─── ENTRIES SHOWN ───

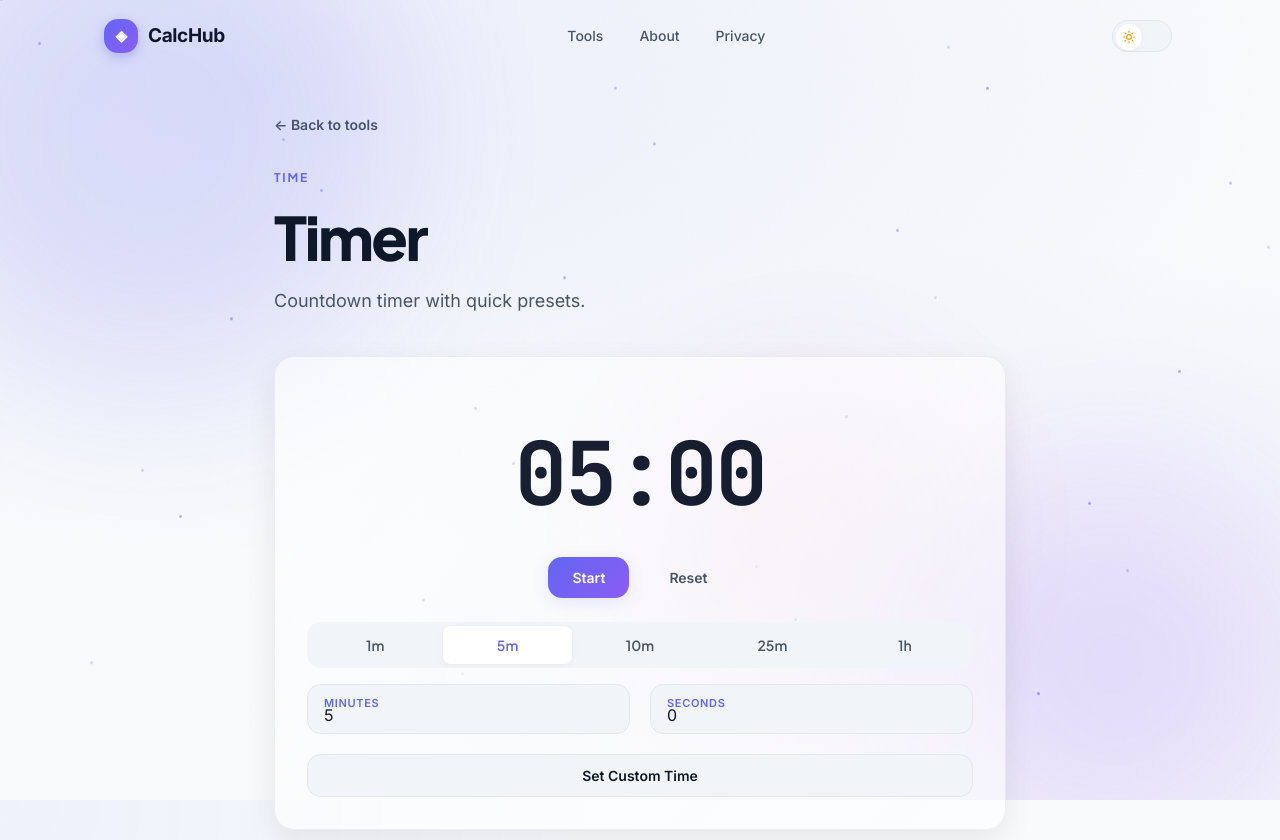
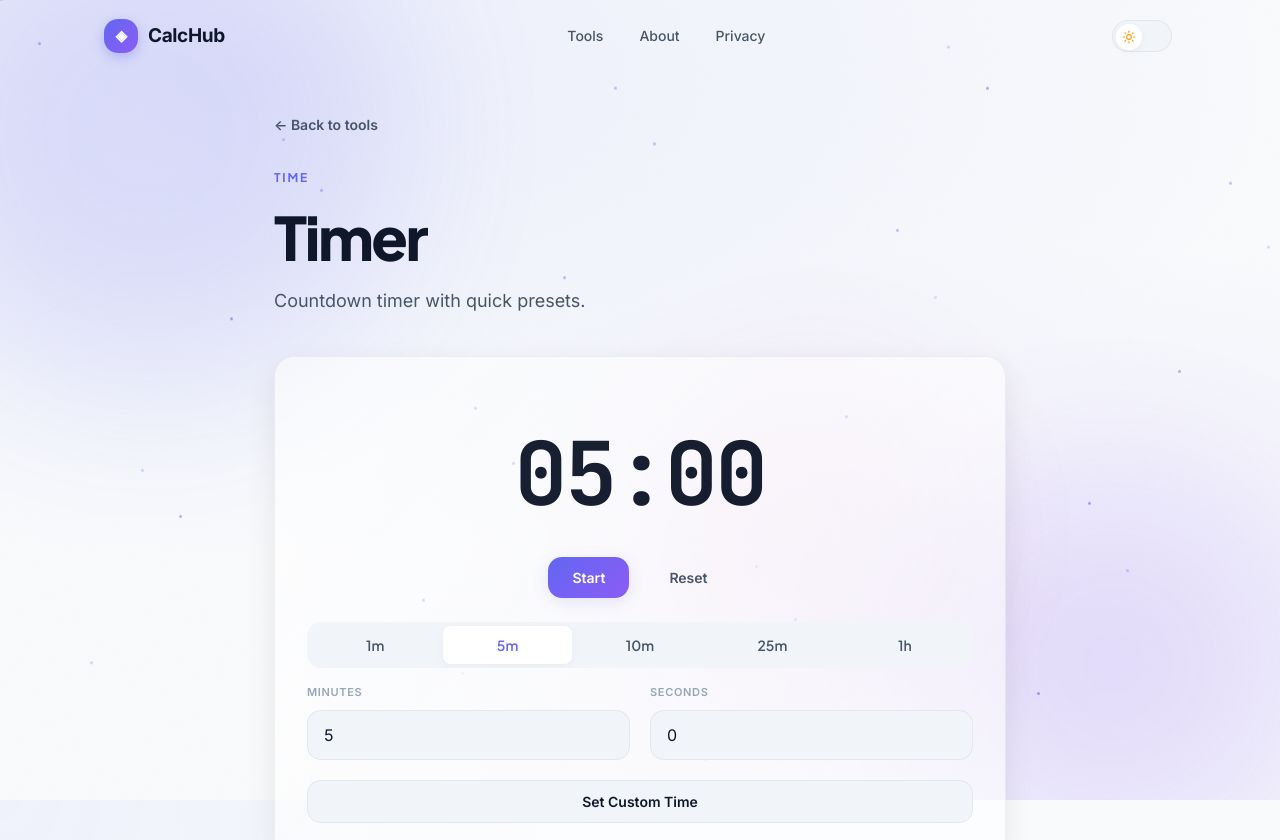
Before and after one commit to ahsandev999/CalcHub, a React (Vite) app: page /timer in a window 1280 px wide. Shown: the top 840 px of the page. Built offline with nearby package versions, Linux system fonts and the light colour scheme.

Commit message:
Fix date input label overlap and auto-scroll to calculator on page load

```diff
--- a/src/App.tsx
+++ b/src/App.tsx
@@ -38,6 +38,27 @@ export default function App() {
     }
   }, [isHome]);
 
+  useEffect(() => {
+    const scrollToContent = () => {
+      const calculatorRoutes = ['scientific-calculator', 'age-calculator', 'sleep-calculator', 'bmi-calculator', 'percentage-calculator', 'unit-converter', 'date-difference', 'stopwatch', 'timer', 'pomodoro', 'random-number', 'password-generator', 'color-converter', 'number-base-converter', 'currency-converter'];
+      const isCalculatorRoute = calculatorRoutes.some((route) => location.pathname.endsWith(route));
+
+      if (!isCalculatorRoute) {
+        window.scrollTo({ top: 0, left: 0, behavior: 'auto' });
+        return;
+      }
+
+      const main = document.querySelector('main');
+      const target = main?.querySelector('.tool-header, .calc-wrapper, .card') as HTMLElement | null;
+      const topOffset = target ? target.getBoundingClientRect().top + window.scrollY - 88 : 0;
+
+      window.scrollTo({ top: topOffset, left: 0, behavior: 'auto' });
+    };
+
+    const id = window.setTimeout(scrollToContent, 0);
+    return () => window.clearTimeout(id);
+  }, [location.pathname]);
+
   return (
     <>
       {/* Background ambient effects only on non-home pages */}
--- a/src/components/ui/Input.css
+++ b/src/components/ui/Input.css
@@ -1,4 +1,19 @@
 .input-group { margin-bottom: 20px; }
+
+.input-label {
+  display: block;
+  margin-bottom: 8px;
+  font-size: 0.6875rem;
+  font-weight: 600;
+  text-transform: uppercase;
+  letter-spacing: 0.06em;
+  color: var(--text-muted);
+  transition: color var(--transition);
+}
+
+.input-focused .input-label {
+  color: var(--accent);
+}
 
 .input-wrapper {
   position: relative;
@@ -17,34 +32,13 @@
 
 .input-field {
   width: 100%;
-  padding: 20px 16px 8px;
+  padding: 14px 16px;
   font-family: var(--font-sans);
   font-size: 1rem;
   color: var(--text);
   background: transparent;
   border: none;
   outline: none;
-}
-
-.input-label {
-  position: absolute;
-  left: 16px;
-  top: 50%;
-  transform: translateY(-50%);
-  font-size: 1rem;
-  color: var(--text-muted);
-  pointer-events: none;
-  transition: all 0.2s var(--ease-out);
-}
-
-.input-label-float {
-  top: 10px;
-  transform: none;
-  font-size: 0.6875rem;
-  font-weight: 600;
-  text-transform: uppercase;
-  letter-spacing: 0.06em;
-  color: var(--accent);
 }
 
 .input-border {
--- a/src/components/ui/Input.tsx
+++ b/src/components/ui/Input.tsx
@@ -11,10 +11,12 @@ const Input = forwardRef<HTMLInputElement, InputProps>(function Input({ label, e
   const autoId = useId();
   const inputId = id || autoId;
   const [focused, setFocused] = useState(false);
-  const hasValue = value !== undefined && value !== '';
 
   return (
     <div className={`input-group ${error ? 'input-error shake' : ''} ${focused ? 'input-focused' : ''} ${className}`}>
+      <label htmlFor={inputId} className="input-label">
+        {label}
+      </label>
       <div className="input-wrapper">
         <input
           ref={ref}
@@ -23,14 +25,10 @@ const Input = forwardRef<HTMLInputElement, InputProps>(function Input({ label, e
           value={value}
           onFocus={(e) => { setFocused(true); props.onFocus?.(e); }}
           onBlur={(e) => { setFocused(false); props.onBlur?.(e); }}
-          placeholder=" "
           aria-invalid={!!error}
           aria-describedby={error ? `${inputId}-error` : hint ? `${inputId}-hint` : undefined}
           {...props}
         />
-        <label htmlFor={inputId} className={`input-label ${hasValue || focused ? 'input-label-float' : ''}`}>
-          {label}
-        </label>
         <span className="input-border" aria-hidden="true" />
       </div>
       {error && <p id={`${inputId}-error`} className="input-message input-message-error" role="alert">{error}</p>}
--- a/src/styles/components.css
+++ b/src/styles/components.css
@@ -917,37 +917,12 @@
     border-color 0.3s var(--ease-out);
 }
 
-/* Gradient border glow on hover — uses pseudo-element ring */
-.tool-card-light::before {
-  content: '';
-  position: absolute;
-  inset: -2px;
-  border-radius: calc(var(--radius-xl) + 2px);
-  background: linear-gradient(135deg, #6366f1, #8b5cf6, #ec4899);
-  opacity: 0;
-  z-index: -1;
-  transition: opacity 0.3s var(--ease-out);
+/* Subtle hover state with indigo border and lift */
+.tool-card-light:hover {
+  transform: translateY(-4px);
+  box-shadow: 0 10px 24px rgba(99, 102, 241, 0.12);
+  border-color: #6366f1;
 }
-
-.tool-card-light::after {
-  content: '';
-  position: absolute;
-  inset: 0;
-  border-radius: var(--radius-xl);
-  background: radial-gradient(ellipse at top left, rgba(99, 102, 241, 0.06), transparent 60%);
-  opacity: 0;
-  pointer-events: none;
-  transition: opacity 0.3s var(--ease-out);
-}
-
-.tool-card-light:hover {
-  transform: translateY(-8px);
-  box-shadow: var(--card-shadow-hover);
-  border-color: rgba(99, 102, 241, 0.15);
-}
-
-.tool-card-light:hover::before { opacity: 1; }
-.tool-card-light:hover::after { opacity: 1; }
 
 /* Icon */
 .tool-card-light-icon {
```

───

◆ TASK BRIEF
If a line in the records above holds the string "color", copy it.

◆ THE ANSWER
+      const calculatorRoutes = ['scientific-calculator', 'age-calculator', 'sleep-calculator', 'bmi-calculator', 'percentage-calculator', 'unit-converter', 'date-difference', 'stopwatch', 'timer', 'pomodoro', 'random-number', 'password-generator', 'color-converter', 'number-base-converter', 'currency-converter'];
+  color: var(--text-muted);
+  transition: color var(--transition);
+  color: var(--accent);
   color: var(--text);
-  color: var(--text-muted);
-  color: var(--accent);
     border-color 0.3s var(--ease-out);
+  border-color: #6366f1;
-  border-color: rgba(99, 102, 241, 0.15);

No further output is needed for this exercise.